He then joined Ford Motor Company in 1986 as Vice President of Research and then Vice President of Technical Affairs until his retirement from Ford in 1999. He was a founder of cooperative automotive research efforts, including USCAR and the Partnership for a New Generation of Vehicles. During the first Bush Administration, he was a member of the President's Council of Advisors on Science and Technology, and U.S. chair of the U.S.-Japan High Level Advisory Panel on Science and Technology. Dr. McTague was founding co-chair of the Department of Energy's Laboratory Operations Board, and a member of the Secretary of Energy Advisory Board from its inception in 1990 through 2000.
In 1992, he was a founding member of the University of California President's Council on the National Laboratories and was the first chair man of the council's Technology Transfer Panel, serving on both until 1995. From 1994 to 1999, he was also chairman of the Fermilab Board of Overseers.
He was a member of the National Academy of Engineering and a fellow of the American Physical Society and the American Association for the Advancement of Science. He has received Alfred P. Sloan, John Simon Guggenheim, and NATO Senior Fellowships, as well as the California Section Award of the American Chemical Society. In 1998 the American Physical Society honored him with the Pake Prize "For insightful experiments and contributions?for major contributions in management of science in government, national laboratories, and industry; and for championing new paradigms for collaboration, such as the Partnership for New Generation Vehicles."

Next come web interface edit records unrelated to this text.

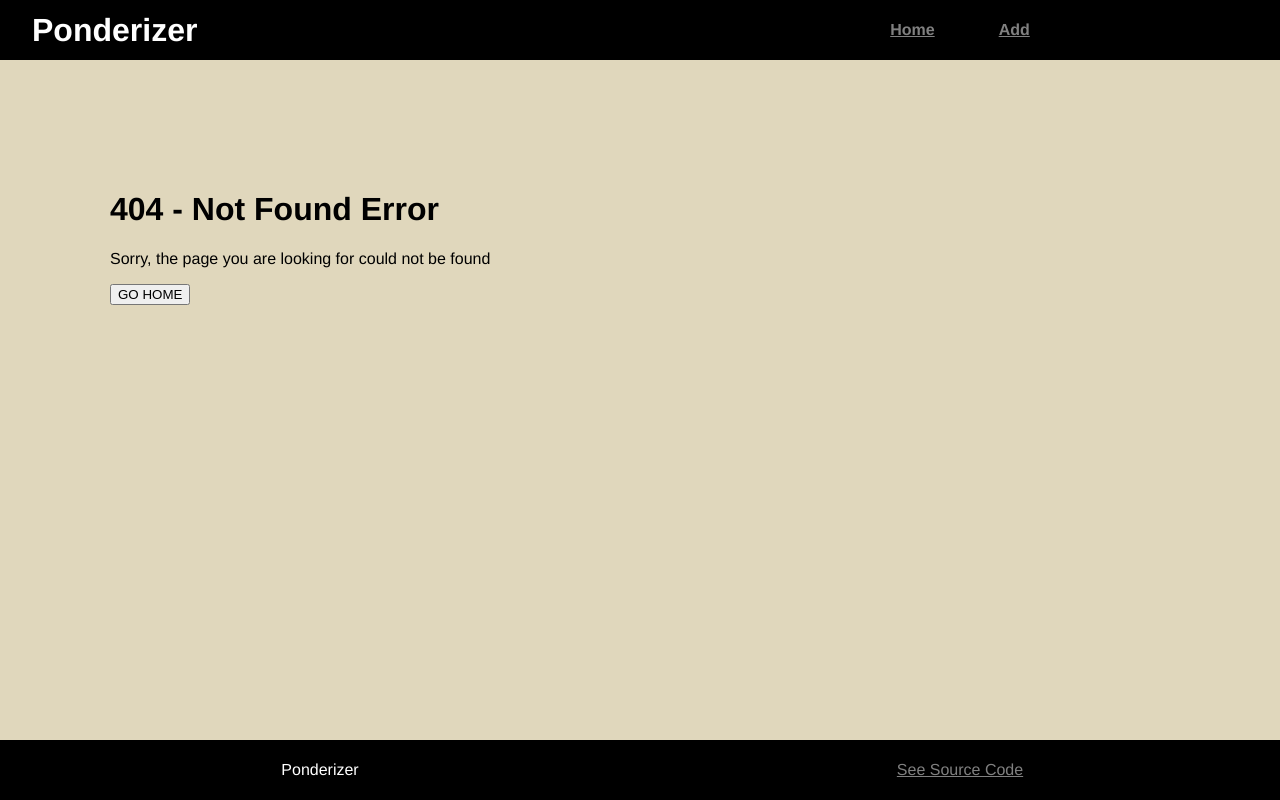
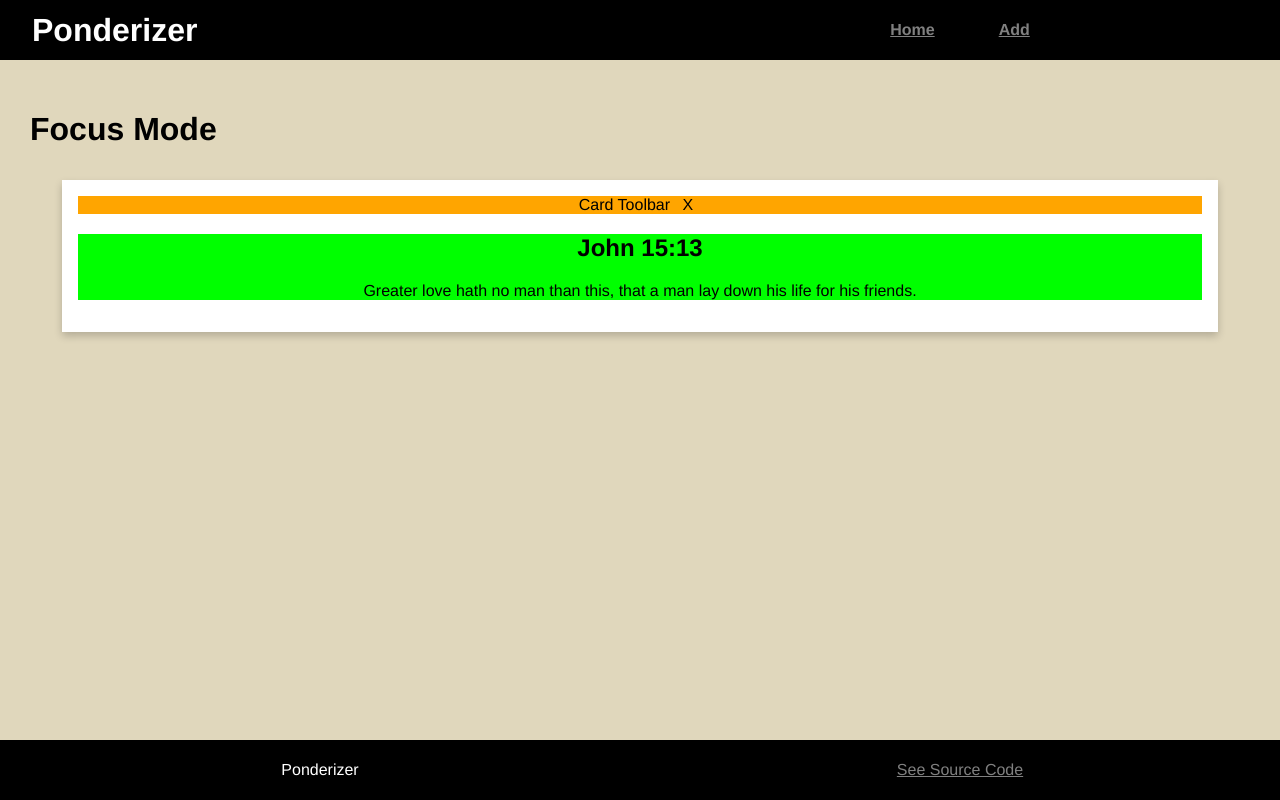
Before and after one commit to brighamandersen/ponderizer, a Vue app: page /focus/john-15-13 in a window 1280 px wide. Before the commit this address had no page. Built offline with nearby package versions, Linux system fonts and the light colour scheme.

Commit message:
Deletion working!

```diff
--- a/src/App.vue
+++ b/src/App.vue
@@ -64,4 +64,28 @@
   .flex-child {
     flex: 1;
   }
+
+  .card {
+    background: white;
+    padding: 2rem;
+    margin: 2rem;
+    box-shadow: 0 4px 8px 0 rgba(0,0,0,0.2);
+    transition: 0.3s;
+  }
+
+  .card:hover {
+    box-shadow: 0 8px 16px 0 rgba(0,0,0,0.2);
+  }
+
+  .success-msg {
+    color: green;
+    text-align: center;
+    padding: 1rem;
+  }
+
+  .error-msg {
+    color: red;
+    text-align: center;
+    padding: 1rem;
+  }
 </style>
--- /dev/null
+++ b/src/components/FullCard.vue
@@ -0,0 +1,62 @@
+<template>
+  <div class="card" id="full-card">
+    <div class="card-toolbar">
+      Card Toolbar
+      <span class="remove-icon" @click="remove(scripture)">X</span>
+    </div>
+    <div class="card-content">
+      <h2>{{ scripture.book }} {{ scripture.chapter }}:{{ scripture.verse }}</h2>
+      <p>{{ scripture.content }}</p>
+    </div>
+    <p class="success-msg" v-if="successMsg != ''">{{ successMsg }}</p>
+  </div>
+</template>
+
+<script>
+  export default {
+    name: 'FullCard',
+    props: ['scripture'],
+    data() {
+      return {
+        successMsg: ''
+      }
+    },
+    methods: {
+      remove(scripture) {
+        this.$root.$data.scriptures.splice(this.$root.$data.scriptures.indexOf(scripture), 1);
+
+        this.successMsg = "Scripture successfully deleted.  Redirecting you back to Home...";
+
+        setTimeout(() => this.$router.push("/"), 1000);
+      }
+    }
+  };
+</script>
+
+<style scoped>
+  #full-card {
+    text-align: center;
+    padding: 1rem;
+  }
+
+  .card-toolbar {
+    background: orange;
+  }
+
+  .remove-icon {
+    position: relative;
+    top: 0;
+    right: 0;
+    cursor: pointer;
+    padding: 0.5rem;
+  }
+
+  .remove-icon:hover {
+    background: red;
+    color: white;
+  }
+
+  .card-content {
+    background: lime;
+  }
+</style>
--- a/src/components/PreviewCard.vue
+++ b/src/components/PreviewCard.vue
@@ -1,6 +1,5 @@
 <template>
-  <div class="card">
-    <span class="remove-icon">X</span>
+  <div class="card" id="preview-card">
     <h3>{{ scripture.book }} {{ scripture.chapter }}:{{ scripture.verse }}</h3>
   </div>
 </template>
@@ -13,31 +12,8 @@
 </script>
 
 <style scoped>
-  .card {
-    background: white;
+  #preview-card {
     width: 200px;
-    padding: 2rem;
-    margin: 2rem;
-    box-shadow: 0 4px 8px 0 rgba(0,0,0,0.2);
-    transition: 0.3s;
     text-align: center;
   }
-
-  .card:hover {
-    box-shadow: 0 8px 16px 0 rgba(0,0,0,0.2);
-  }
-
-  .remove-icon {
-    position: relative;
-    top: 0;
-    right: 0;
-    cursor: pointer;
-    padding: 0.5rem;
-  }
-
-  .remove-icon:hover {
-    background: red;
-    color: white;
-    border-radius: 50%;
-  }
 </style>
--- a/src/router/index.js
+++ b/src/router/index.js
@@ -2,6 +2,7 @@ import Vue from 'vue';
 import VueRouter from 'vue-router';
 import Home from '../views/Home.vue';
 import Add from '../views/Add.vue';
+import Focus from '../views/Focus.vue';
 import NotFound from '../views/NotFound.vue';
 
 Vue.use(VueRouter);
@@ -18,6 +19,11 @@ const routes = [
     component: Add,
   },
   {
+    path: '/focus/:id',
+    name: 'focus',
+    component: Focus
+  },
+  {
     path: '*',
     name: 'NotFound',
     component: NotFound,
--- a/src/views/Add.vue
+++ b/src/views/Add.vue
@@ -1,7 +1,7 @@
 <template>
   <div class="add">
     <h1>Add New Scripture</h1>
-    <form class="add-form" @submit.prevent="add">
+    <form class="card" id="add-form" @submit.prevent="add">
       <div class="flex-parent form-section">
         <label class="flex-child" for="book">Book</label>
         <input type="text" class="flex-child" v-model="book" placeholder="John" autofocus />
@@ -92,21 +92,7 @@
 </script>
 
 <style scoped>
-  .success-msg {
-    color: green;
-    text-align: center;
-    padding: 1rem;
-  }
-
-  .error-msg {
-    color: red;
-    text-align: center;
-    padding: 1rem;
-  }
-
-  .add-form {
-    background: white;
-    box-shadow: 0 4px 8px 0 rgba(0,0,0,0.2);
+  #add-form {
     padding: 1rem;
     min-width: 300px;
     max-width: 50%;
--- /dev/null
+++ b/src/views/Focus.vue
@@ -0,0 +1,37 @@
+<template>
+  <div class="focus" v-if="scripture != null">
+      <h1>Focus Mode</h1>
+      <FullCard :scripture="scripture" />
+  </div>
+  <div v-else>
+    <NotFound />
+  </div>
+</template>
+
+<script>
+import FullCard from '../components/FullCard.vue';
+import NotFound from '../views/NotFound.vue';
+
+export default {
+  name: 'Focus',
+  components: {
+    FullCard,
+    NotFound
+  },
+  data() {
+    return {
+      scripture: {}
+    }
+  },
+  created() {
+    this.scripture = this.$root.$data.scriptures.find((scripture) => scripture.id
+    === this.$route.params.id);
+  }
+}
+</script>
+
+<style scoped>
+  .focus {
+
+  }
+</style>
--- a/src/views/Home.vue
+++ b/src/views/Home.vue
@@ -1,8 +1,12 @@
 <template>
   <div class="home">
-    <div v-for="scripture in scriptures" :key="scripture.id">
+    <h1>All Ponderize Scriptures</h1>
+    <router-link v-for="scripture in scriptures" :key="scripture.id" :to="'/focus/' + scripture.id">
       <PreviewCard :scripture="scripture" />
-    </div>
+    </router-link>
+    <p v-if="scriptures.length === 0">You don't have any scriptures to ponderize.
+      <router-link to="/add">Add</router-link> one now!
+    </p>
   </div>
 </template>
 
```
Also changed, not shown: src/components/DetailedCard.vue (deleted, +0 -13 lines).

In 1999 he was the honored recipient of the Glenn T. Seaborg Medal at UCLA for his achievements in academia, government and industry and for significant contributions to chemistry and biochemistry. At that time, McTague announced the endowment of the Reiss Chair, which honors another UCLA professor and also established the John P. McTague Career Development Chair at UCLA, which supports outstanding junior faculty in UCLA's Department of Chemistry and Biochemistry. McTague said "When I was a professor at UCLA, the department was very supportive. There was a great sense of collegiality, of community. Helping to bring in and nurture younger members of the community, early in their careers, has more leverage than other ways of giving support," says McTague. "I saw this as an opportunity to say thank you, and to help a superb public university stay competitive with private schools and preserve the excellence of faculty and students."
In his later career years, McTague served as vice president of laboratory management for the University of California, Office of the President, and then as a Professor Emeritus of Materials at the University of California, Santa Barbara.
In retirement John McTague continued to enjoy his favorite things: his family and travel. In this leisure time he ventured to Antarctica, Dubai, Egypt, Bali and favorite places like New York City. His children and grandchildren were the most important things to him; he created a legacy of bringing the whole family together for vacations in Barbados and creating great family memories.
John McTague is survived by his four children; son, Kevin (Christine) McTague of Santa Barbara, CA; daughter, Catherine (Douglas) Bregenzer of San Anselmo, CA; daughter, Margaret (Daniel) McCreary of East Longmeadow, MA; and daughter, Maureen (Mark) Sandoval of Orinda, CA; along with nine grandchildren and his sister Mary (Andrew) Dempsey of Hilton Head, SC.
The family will hold a private memorial in late June. In lieu of flowers, donations may be made to The John P. McTague Career Development Chair Endowment in the Department of Chemistry and Biochemistry at UCLA. Checks may be made payable to the UCLA Foundation, noting Fund Number 8986 in the check memo line. Please direct donations to:
Kerri Yoder, Director of Development
Division of Physical Sciences
UCLA College of Letters and Science
1309 Murphy Hall
P.O. Box 951413
Los Angeles, CA 90095-1413